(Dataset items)

________________

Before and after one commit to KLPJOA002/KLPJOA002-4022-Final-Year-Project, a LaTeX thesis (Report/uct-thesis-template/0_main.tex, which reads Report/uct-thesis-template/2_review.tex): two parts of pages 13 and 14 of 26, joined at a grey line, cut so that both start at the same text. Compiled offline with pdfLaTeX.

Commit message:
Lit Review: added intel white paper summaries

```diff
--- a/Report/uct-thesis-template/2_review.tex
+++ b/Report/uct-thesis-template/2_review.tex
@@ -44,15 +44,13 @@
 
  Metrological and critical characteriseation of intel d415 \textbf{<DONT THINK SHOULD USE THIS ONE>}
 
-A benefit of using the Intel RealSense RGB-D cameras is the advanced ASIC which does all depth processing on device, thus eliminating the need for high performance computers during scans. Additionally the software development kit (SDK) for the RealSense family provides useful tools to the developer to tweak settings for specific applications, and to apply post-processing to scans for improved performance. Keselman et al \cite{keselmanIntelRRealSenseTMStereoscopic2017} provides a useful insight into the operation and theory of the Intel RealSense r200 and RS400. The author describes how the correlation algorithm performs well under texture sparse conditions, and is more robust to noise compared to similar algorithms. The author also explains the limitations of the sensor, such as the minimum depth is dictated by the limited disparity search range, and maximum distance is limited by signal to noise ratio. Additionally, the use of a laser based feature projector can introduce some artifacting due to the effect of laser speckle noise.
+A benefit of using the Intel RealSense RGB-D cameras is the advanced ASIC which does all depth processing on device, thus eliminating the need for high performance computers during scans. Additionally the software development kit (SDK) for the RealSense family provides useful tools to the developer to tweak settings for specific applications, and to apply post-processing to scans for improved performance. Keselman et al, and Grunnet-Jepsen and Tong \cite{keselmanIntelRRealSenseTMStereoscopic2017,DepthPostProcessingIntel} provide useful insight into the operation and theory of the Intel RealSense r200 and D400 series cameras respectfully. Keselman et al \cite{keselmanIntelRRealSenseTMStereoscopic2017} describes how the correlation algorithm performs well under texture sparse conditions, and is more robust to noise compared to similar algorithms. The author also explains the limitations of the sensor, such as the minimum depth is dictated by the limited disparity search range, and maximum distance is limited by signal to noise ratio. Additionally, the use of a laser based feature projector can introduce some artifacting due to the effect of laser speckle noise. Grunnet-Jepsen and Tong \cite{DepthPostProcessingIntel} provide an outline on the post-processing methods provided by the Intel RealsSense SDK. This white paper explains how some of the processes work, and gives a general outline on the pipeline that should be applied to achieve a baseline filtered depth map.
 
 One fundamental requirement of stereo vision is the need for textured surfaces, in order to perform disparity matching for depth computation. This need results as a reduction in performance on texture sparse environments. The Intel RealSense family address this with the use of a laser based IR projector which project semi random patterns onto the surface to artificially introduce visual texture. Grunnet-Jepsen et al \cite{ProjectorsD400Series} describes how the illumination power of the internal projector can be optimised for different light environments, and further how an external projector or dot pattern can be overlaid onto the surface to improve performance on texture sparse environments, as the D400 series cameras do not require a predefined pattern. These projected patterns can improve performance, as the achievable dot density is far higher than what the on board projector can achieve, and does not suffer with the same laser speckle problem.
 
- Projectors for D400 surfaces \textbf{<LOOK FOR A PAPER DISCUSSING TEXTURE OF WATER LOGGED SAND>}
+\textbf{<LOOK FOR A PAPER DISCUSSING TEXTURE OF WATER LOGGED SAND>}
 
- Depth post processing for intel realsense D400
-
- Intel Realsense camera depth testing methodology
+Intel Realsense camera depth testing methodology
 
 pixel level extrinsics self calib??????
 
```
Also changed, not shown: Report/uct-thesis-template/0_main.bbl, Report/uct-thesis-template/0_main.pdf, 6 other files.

________________

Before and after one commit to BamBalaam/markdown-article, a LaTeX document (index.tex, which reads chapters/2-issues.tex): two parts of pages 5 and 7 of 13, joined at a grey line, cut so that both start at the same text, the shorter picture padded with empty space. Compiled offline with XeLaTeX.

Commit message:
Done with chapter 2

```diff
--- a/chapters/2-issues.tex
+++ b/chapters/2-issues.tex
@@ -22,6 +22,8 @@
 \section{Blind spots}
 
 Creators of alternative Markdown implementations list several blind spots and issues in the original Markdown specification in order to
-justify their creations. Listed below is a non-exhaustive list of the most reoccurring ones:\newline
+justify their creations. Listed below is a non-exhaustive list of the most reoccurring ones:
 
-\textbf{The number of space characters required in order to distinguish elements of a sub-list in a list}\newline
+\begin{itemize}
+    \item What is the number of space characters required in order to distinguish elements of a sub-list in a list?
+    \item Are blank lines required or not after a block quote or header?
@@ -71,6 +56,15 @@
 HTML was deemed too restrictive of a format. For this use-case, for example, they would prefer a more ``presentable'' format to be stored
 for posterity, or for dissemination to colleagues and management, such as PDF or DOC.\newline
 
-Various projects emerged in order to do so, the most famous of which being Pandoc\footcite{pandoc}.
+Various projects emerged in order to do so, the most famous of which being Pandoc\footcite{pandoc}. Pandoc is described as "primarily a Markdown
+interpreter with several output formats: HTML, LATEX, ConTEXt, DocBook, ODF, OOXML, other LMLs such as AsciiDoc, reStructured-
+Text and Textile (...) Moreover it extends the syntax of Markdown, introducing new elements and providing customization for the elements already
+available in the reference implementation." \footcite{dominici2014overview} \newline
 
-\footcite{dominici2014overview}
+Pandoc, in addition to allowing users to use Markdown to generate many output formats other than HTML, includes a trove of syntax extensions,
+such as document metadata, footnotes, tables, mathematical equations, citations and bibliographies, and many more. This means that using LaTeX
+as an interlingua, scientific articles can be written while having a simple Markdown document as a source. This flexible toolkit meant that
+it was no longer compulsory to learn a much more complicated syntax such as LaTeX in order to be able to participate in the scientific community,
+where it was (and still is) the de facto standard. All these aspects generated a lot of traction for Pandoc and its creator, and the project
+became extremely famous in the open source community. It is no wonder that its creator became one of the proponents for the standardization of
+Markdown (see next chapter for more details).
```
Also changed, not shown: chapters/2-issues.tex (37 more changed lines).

________________

- **WHAT IS BEING ASKED**: What lines above hold the word "elements"? Pull each one out.

- **WRITTEN RESPONSE**:
-\textbf{The number of space characters required in order to distinguish elements of a sub-list in a list}\newline
+    \item What is the number of space characters required in order to distinguish elements of a sub-list in a list?
+Text and Textile (...) Moreover it extends the syntax of Markdown, introducing new elements and providing customization for the elements already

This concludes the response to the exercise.